Nick's family is part of the witness protection program, but instead of safety, he finds a murderer loose in his new town. A non-stop thriller for teens!

Wednesday, September 20, 2017

My Lady Jane by Cynthia Hand, Brodi Ashton, and Jodi Meadows

My Lady Jane  by Cynthia Hand, Brodi Ashton, and Jodi Meadows

Do you know the story of Lady Jane Grey? She reigned as queen for nine days before losing her head. It doesn't seem like the basis for a fun historical romp, but the authors of My Lady Jane are here to tell Jane's story the way it should have gone down, with an extra dose of romance and a little bit of magic.

In the hands of these authors, England has been ruled until recently by Henry the VIII, a king who was not only famous for marrying repeatedly, but also because one day he turned into a lion in front of his entire court and ate a jester. Now his son, Edward is in power and the country is not entirely behind a family where some of the people turn into animals at the drop of a hat. Add to that the fact that he's probably dying and Edward does not feel great about his chances of keeping his throne.

When his advisers tell the king to create a new line of succession to the throne by trying to guarantee that the future son of his friend and cousin, Lady Jane, will be the next king, even though Jane isn't married or pregnant, Edward sets off a chain of events that throws Jane into the cross-hairs of royalty.
This is a life that bookish, feisty and opinionated Jane didn't expect or want. And then there's that whole marriage and baby part!

This is a hilarious and magical retelling of an adventurous life that was denied Jane in real history. Plus, the authors sometimes step in to chat with the reader, which gives this novel a very Princess Bride feeling. And if you enjoy My Lady Jane, the authors are going to be retelling the stories of other historical Janes as well!

More to read:

Top 5 in 2017: Katie's Faves

Teen Reviewer: The Princess Bride by William Goldman

Up and Coming: The Gentleman’s Guide to Vice and Virtue by Mackenzi Lee



Monday, September 18, 2017

Middle School Monday: The First Rule of Punk by Celia C. Pérez


Middle School Monday:  The First Rule of Punk by Celia C. Pérez

Malú is not at all excited that her professor mom is moving her to Chicago for two years.
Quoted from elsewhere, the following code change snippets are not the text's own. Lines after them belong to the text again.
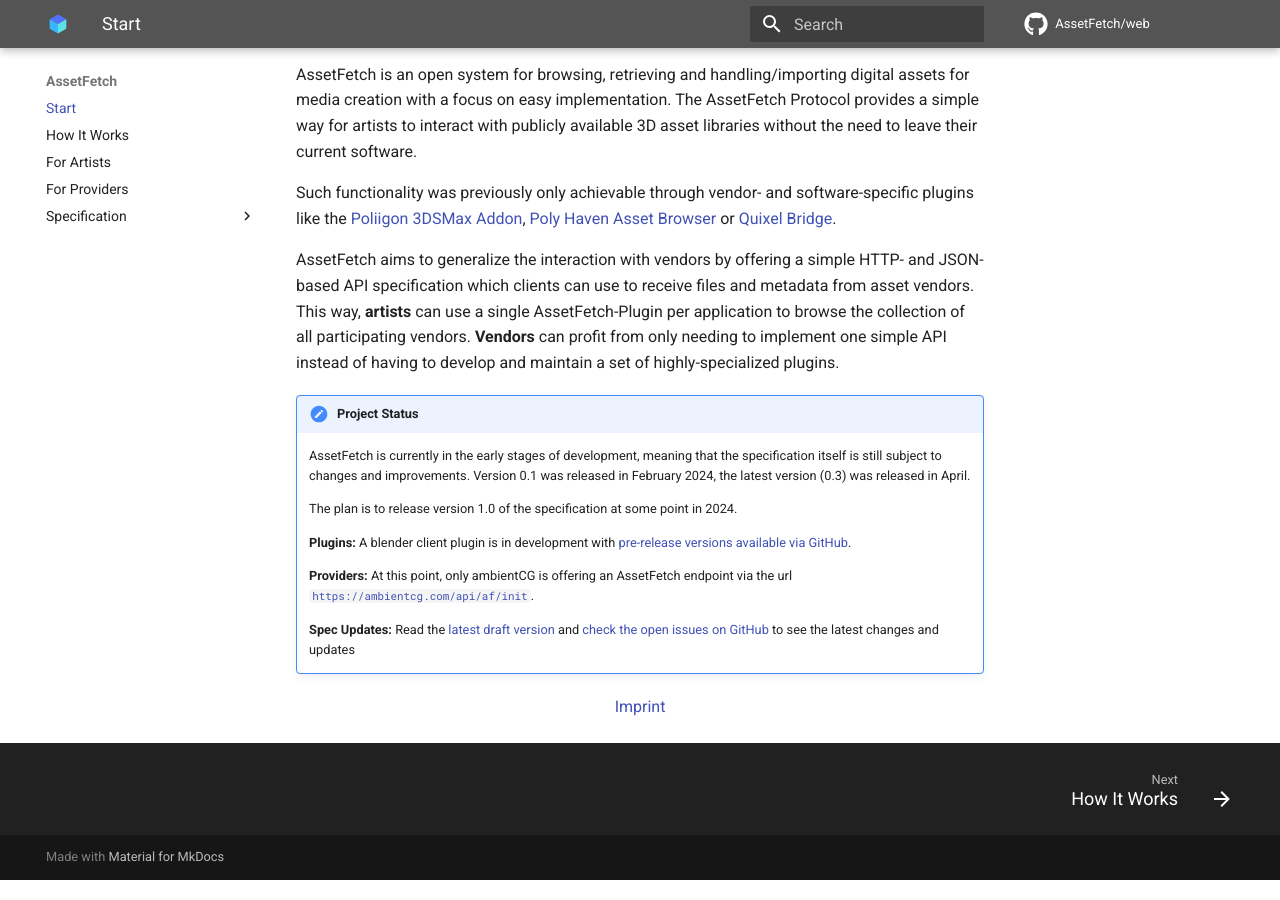
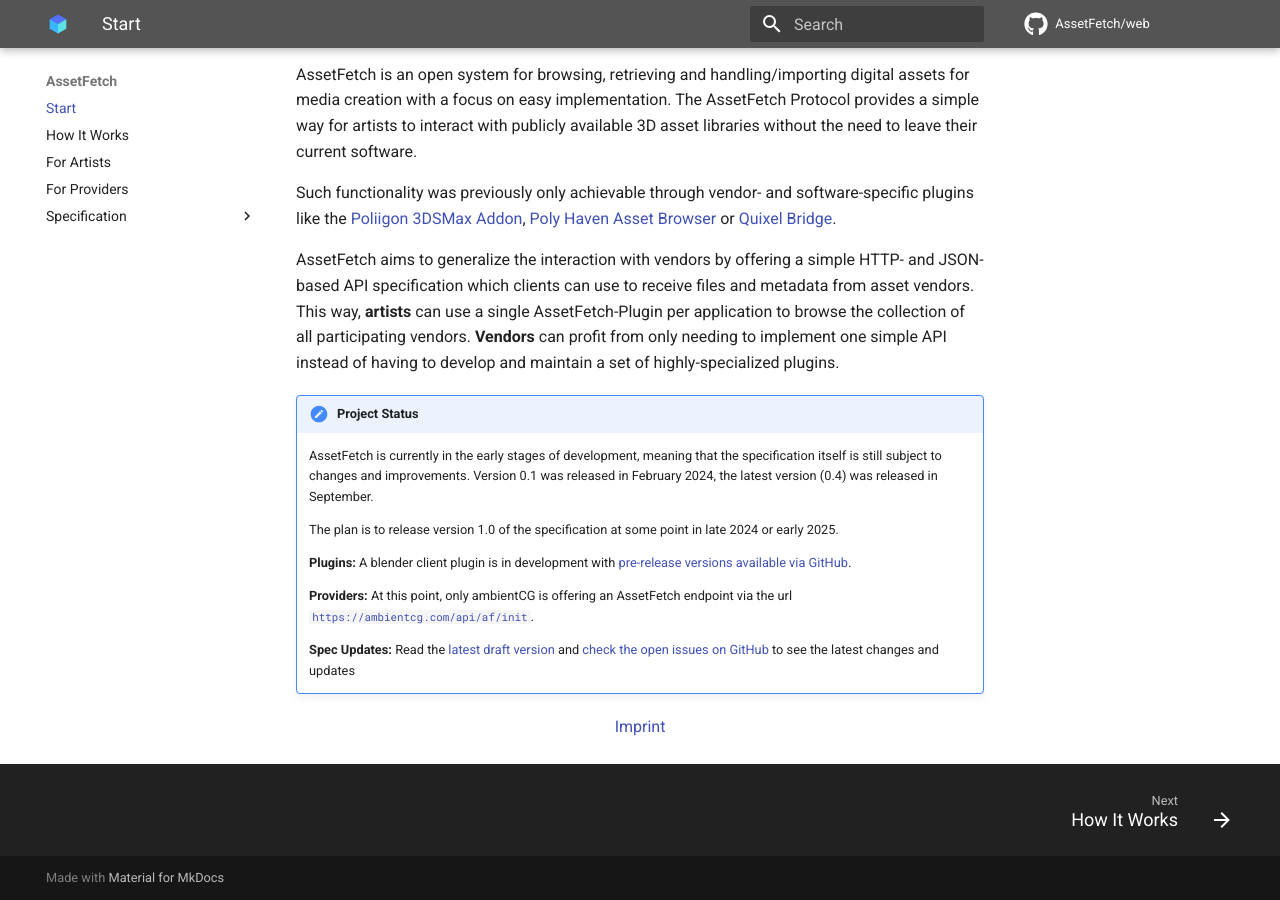
Before and after one commit to AssetFetch/web, an MkDocs documentation site: the page built from docs/index.md, in a window 1280 px wide and 900 px high, scrolled down 543 px. Built offline with MkDocs 1.6.1 and Material for MkDocs 9.7.7, drawn with Linux system fonts in a browser that asks for light colours; comment, search, counter and statistics services are not loaded.

Commit message:
Update index.md

```diff
--- a/docs/index.md
+++ b/docs/index.md
@@ -13,9 +13,9 @@ This way, **artists** can use a single AssetFetch-Plugin per application to brow
 
 !!! note "Project Status"
 	AssetFetch is currently in the early stages of development, meaning that the specification itself is still subject to changes and improvements.
-	Version 0.1 was released in February 2024, the latest version (0.3) was released in April.
+	Version 0.1 was released in February 2024, the latest version (0.4) was released in September.
 
-	The plan is to release version 1.0 of the specification at some point in 2024.
+	The plan is to release version 1.0 of the specification at some point in late 2024 or early 2025.
 
 	**Plugins:**
 	A blender client plugin is in development with [pre-release versions available via GitHub](https://github.com/struffel/assetfetch-blender).
```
She'll be starting a new school for seventh grade and she's 1,000 miles away from her dad, her dog and her favorite place to hang out -- her dad's record shop. Plus there's the fact that her mother seems to be disappointed that María Luisa (that's her full name, just don't call her that if you're not her mom, or trying to annoy her) doesn't dress like a senorita or care about much besides punk music and making zines.

When the first day goes terribly (complete with having some words with one of the most popular girls in school and a dress-code violation), it seems like this is going to be a very long two years for Malú. But, punk is not about giving up, and neither is Malú! She starts to make a few friends at school, including Joe, a boy who also violated dress code on the first day with his formerly blue hair. When she sees her nemesis signing up for the school talent show, she seizes the moment and signs her new friends up as a band. Now the only thing to do? Start a band!

Malú is unabashedly herself and in The First Rule of Punk, she is looking for the friends and places where she can be who is she is and not have to worry or care about what others will think. It's a tough thing to do in seventh grade, especially when people are calling her a "coconut" and the administration at her middle school is seriously anti-punk, but with the support of her new friends, her dad, and even her sometimes disapproving mom, she is up to the challenge.

Malú is a shining light of awesomeness and you will be happy you've had the chance to hang out with her for a while.



More to read:

Middle School Monday: Roller Girl by Victoria Jamieson

Middle School Monday: Awkward by Svetlana Chmakova

Middle School Monday: Frazzled: Everyday Disasters and Impending Doom by Booki Vivat